Less than two years after selling $504.5 million of taxable pension bonds, Kansas is considering buying back a chunk of the debt from bondholders using surplus revenue.
House Bill 2102 would appropriate $250 million for the state treasurer to repurchase $300 million of term bonds due in 2051 through a tender offer.
State Treasurer Steven Johnson told a House committee last week the bonds have been trading lower in the secondary municipal market, providing an opportunity to buy them back at a cheaper price and giving bondholders the ability to get out of an underperforming investment.
The bonds, which were priced at par in August 2021 to yield 2.774%, changed hands on Jan. 31 and Feb. 7 in two trades of more than $2 million at prices of 72.253 and 73.28 cents on the dollar to yield 4.44% and 4.52%.
If all the bonds were tendered, the state would save an estimated $177,445,984 in interest costs, as well as payments to Build America Mutual, which insured the term bonds, according to state officials.
Kansas Budget Director Adam Proffitt said the proposed transaction aligns with Democratic Gov. Laura Kelly’s plan to reduce state debt.
“This is the type of transaction that the governor was looking for when we were putting together the budget — trying to use our current budget surplus to try to eliminate debt or pay for one-time expenditures,” he said at the hearing.
Amid stronger-than-expected revenue growth, the state poured more than $1 billion into KPERs last year, redeemed callable bonds, and funded some capital projects with cash.
Proffitt said the $250 million for the tender offer would come out of a $2 billion ending balance projected in the governor’s fiscal 2024 budget recommendation.
A tender offer would be a first for the Kansas Development Finance Authority, which issued the pension bonds in a deal headed by Citigroup, according to Jim MacMurray, the agency’s executive director.
With disclosure expected to take two months, MacMurray told state lawmakers market moves in the interim could make the transaction more attractive or less attractive to bondholders, while the process will incur costs for legal and other services the state will have to pay even if a tender deal is not accomplished.
William Glasgall, Volcker Alliance’s senior director of public finance, said: “Using some of the surplus — a one-time revenue source — to retire bond debt is a perfectly fine technique and in line with the Volcker Alliance principle that one-time expenditures should be funded by one-time revenues.”
The state previously sold $500 million of pension bonds in 2004 and $1 billion in 2015 at higher interest rates than in the 2021 issue and had nearly $1.68 billion of this debt outstanding at the end of 2022. The issues were aimed at reducing the unfunded liability of the Kansas Public Employees Retirement System, which invested the proceeds with the hope of earning more than the interest rates on the bonds.

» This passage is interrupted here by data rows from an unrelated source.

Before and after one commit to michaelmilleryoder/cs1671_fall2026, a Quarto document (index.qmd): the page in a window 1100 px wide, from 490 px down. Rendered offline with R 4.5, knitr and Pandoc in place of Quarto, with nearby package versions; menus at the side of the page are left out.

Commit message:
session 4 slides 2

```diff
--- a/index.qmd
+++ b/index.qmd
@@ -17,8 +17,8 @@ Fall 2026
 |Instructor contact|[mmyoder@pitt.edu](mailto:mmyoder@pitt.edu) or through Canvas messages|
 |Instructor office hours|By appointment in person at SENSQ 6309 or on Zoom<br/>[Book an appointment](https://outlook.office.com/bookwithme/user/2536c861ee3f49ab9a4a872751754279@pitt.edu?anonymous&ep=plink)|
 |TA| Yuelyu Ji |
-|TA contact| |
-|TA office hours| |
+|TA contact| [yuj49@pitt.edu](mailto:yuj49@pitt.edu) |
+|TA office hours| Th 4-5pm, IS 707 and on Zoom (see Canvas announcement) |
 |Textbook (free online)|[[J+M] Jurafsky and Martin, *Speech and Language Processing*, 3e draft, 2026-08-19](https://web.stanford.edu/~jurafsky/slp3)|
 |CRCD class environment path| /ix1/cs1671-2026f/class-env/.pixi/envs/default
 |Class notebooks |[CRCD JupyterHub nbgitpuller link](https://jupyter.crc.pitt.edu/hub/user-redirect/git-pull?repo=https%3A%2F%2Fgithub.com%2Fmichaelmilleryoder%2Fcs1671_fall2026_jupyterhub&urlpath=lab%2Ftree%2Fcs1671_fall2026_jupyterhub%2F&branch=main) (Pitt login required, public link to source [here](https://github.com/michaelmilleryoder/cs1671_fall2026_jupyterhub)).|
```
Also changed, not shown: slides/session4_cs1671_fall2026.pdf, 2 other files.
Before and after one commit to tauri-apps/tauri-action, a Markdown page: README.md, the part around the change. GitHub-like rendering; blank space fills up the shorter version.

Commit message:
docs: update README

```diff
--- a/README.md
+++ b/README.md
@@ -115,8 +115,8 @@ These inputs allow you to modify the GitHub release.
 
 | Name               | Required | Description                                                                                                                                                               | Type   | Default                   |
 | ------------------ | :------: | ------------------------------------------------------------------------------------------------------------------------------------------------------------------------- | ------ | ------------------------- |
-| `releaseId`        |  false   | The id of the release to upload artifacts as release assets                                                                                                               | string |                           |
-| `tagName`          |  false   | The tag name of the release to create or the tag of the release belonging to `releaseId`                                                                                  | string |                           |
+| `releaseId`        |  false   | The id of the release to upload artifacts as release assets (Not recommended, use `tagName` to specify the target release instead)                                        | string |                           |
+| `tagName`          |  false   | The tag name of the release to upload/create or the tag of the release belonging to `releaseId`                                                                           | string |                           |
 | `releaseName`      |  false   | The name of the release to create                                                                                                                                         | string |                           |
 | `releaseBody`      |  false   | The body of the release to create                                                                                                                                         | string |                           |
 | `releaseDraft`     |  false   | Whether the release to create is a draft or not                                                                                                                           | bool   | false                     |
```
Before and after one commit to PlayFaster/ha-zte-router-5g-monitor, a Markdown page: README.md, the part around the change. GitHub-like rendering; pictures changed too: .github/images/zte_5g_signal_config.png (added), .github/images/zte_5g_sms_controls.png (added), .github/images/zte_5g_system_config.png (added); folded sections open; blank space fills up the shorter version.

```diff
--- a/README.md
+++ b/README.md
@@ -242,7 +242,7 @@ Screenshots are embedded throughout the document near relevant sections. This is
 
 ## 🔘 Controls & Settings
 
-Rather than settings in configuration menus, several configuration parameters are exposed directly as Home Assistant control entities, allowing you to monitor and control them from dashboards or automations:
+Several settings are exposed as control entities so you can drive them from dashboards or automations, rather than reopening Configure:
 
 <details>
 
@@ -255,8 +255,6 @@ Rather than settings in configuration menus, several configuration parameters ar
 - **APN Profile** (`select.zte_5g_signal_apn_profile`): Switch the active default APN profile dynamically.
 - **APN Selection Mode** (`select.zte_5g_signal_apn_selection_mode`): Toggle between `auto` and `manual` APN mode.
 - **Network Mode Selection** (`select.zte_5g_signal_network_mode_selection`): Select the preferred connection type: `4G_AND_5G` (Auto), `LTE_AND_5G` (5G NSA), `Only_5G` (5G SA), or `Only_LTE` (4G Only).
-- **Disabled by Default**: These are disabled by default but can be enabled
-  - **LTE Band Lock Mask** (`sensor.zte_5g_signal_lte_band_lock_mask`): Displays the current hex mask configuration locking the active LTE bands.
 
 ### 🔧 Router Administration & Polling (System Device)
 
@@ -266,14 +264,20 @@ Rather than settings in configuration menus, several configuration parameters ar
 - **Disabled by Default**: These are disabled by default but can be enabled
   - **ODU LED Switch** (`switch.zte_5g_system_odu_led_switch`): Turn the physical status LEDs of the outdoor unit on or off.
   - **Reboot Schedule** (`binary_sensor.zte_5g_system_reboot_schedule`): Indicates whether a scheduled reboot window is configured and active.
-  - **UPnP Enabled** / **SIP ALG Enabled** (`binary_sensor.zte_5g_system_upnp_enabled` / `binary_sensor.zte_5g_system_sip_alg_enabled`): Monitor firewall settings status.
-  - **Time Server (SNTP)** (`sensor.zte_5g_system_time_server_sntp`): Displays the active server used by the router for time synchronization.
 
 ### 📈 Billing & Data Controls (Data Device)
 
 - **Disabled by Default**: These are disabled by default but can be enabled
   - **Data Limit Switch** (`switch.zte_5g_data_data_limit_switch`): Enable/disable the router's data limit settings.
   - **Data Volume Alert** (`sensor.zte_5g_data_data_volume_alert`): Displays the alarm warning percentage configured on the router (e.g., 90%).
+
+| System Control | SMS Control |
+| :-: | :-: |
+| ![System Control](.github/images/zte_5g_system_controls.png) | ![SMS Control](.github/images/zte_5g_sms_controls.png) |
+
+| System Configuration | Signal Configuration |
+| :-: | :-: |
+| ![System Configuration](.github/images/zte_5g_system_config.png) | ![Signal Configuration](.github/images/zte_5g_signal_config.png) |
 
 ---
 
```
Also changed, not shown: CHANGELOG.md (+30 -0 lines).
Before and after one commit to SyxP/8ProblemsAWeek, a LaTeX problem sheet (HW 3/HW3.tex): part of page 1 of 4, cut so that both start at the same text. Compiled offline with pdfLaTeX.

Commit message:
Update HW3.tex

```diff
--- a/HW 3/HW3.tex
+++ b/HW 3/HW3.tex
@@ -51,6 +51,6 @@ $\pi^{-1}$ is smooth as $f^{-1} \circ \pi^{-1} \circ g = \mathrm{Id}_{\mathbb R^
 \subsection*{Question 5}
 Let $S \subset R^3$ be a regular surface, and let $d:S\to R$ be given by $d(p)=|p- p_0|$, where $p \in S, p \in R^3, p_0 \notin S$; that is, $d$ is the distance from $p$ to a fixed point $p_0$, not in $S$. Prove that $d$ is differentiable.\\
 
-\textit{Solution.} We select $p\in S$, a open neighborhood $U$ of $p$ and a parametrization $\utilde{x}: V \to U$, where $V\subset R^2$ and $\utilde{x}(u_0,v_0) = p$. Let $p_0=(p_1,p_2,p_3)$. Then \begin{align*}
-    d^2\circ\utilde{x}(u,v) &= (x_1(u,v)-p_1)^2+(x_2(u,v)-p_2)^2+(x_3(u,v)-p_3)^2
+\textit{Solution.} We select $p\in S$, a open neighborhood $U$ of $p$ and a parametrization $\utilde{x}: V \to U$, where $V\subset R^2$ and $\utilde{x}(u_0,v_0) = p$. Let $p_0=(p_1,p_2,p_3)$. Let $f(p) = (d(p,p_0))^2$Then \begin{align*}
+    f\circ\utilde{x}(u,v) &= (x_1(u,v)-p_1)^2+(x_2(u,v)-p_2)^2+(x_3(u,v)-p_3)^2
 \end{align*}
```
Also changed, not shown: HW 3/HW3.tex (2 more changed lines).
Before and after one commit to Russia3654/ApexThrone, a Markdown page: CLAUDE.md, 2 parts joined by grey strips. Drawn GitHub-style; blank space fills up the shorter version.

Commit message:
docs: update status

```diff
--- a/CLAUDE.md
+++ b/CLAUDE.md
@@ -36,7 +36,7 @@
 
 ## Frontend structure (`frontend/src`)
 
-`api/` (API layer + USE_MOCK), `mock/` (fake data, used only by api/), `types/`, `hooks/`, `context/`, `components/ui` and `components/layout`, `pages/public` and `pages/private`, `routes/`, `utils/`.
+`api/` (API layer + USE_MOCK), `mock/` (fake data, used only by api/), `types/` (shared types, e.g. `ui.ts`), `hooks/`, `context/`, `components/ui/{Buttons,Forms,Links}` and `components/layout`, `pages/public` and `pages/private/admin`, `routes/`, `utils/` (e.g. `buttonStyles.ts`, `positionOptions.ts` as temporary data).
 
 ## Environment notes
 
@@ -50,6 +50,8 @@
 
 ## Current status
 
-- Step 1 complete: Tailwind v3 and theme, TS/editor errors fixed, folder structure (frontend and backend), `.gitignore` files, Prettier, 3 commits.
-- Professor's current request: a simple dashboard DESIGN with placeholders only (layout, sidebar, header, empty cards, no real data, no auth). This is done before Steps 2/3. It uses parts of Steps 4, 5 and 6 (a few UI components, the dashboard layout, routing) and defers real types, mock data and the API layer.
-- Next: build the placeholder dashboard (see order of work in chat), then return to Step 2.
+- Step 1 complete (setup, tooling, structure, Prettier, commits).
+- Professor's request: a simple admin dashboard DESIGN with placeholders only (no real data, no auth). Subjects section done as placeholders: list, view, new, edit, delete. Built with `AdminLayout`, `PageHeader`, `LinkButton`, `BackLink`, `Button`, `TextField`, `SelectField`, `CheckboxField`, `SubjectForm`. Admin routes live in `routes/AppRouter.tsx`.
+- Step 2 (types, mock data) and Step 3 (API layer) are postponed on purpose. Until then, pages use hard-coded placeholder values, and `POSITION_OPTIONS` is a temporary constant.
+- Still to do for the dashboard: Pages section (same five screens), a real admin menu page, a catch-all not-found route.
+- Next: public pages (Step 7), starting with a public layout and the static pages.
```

Municipal Market Analytics in a report last year cited the 2021 pension deal as an example of the “critical” importance of timing for the investment of pension bond proceeds, given a subsequent decline in the S&P 500 and other asset classes.
“Here, the money they put in was probably at the height of the market,” said Lisa Washburn, a managing director at MMA. “The interest rate is lower, but the performance of investments is much worse. “
As for the tender office, Washburn said, the bond proceeds invested by KPERS will still go up and down based on future investment returns, but the state will no longer pay debt service on tendered bonds.
KPERS had an investment loss of 9% last year, according to Johnson. A change in its assumed investment rate of return to 7% from 7.75% boosted the 2021 unfunded actuarial liability to $9.8 billion from $8.5 billion in 2020.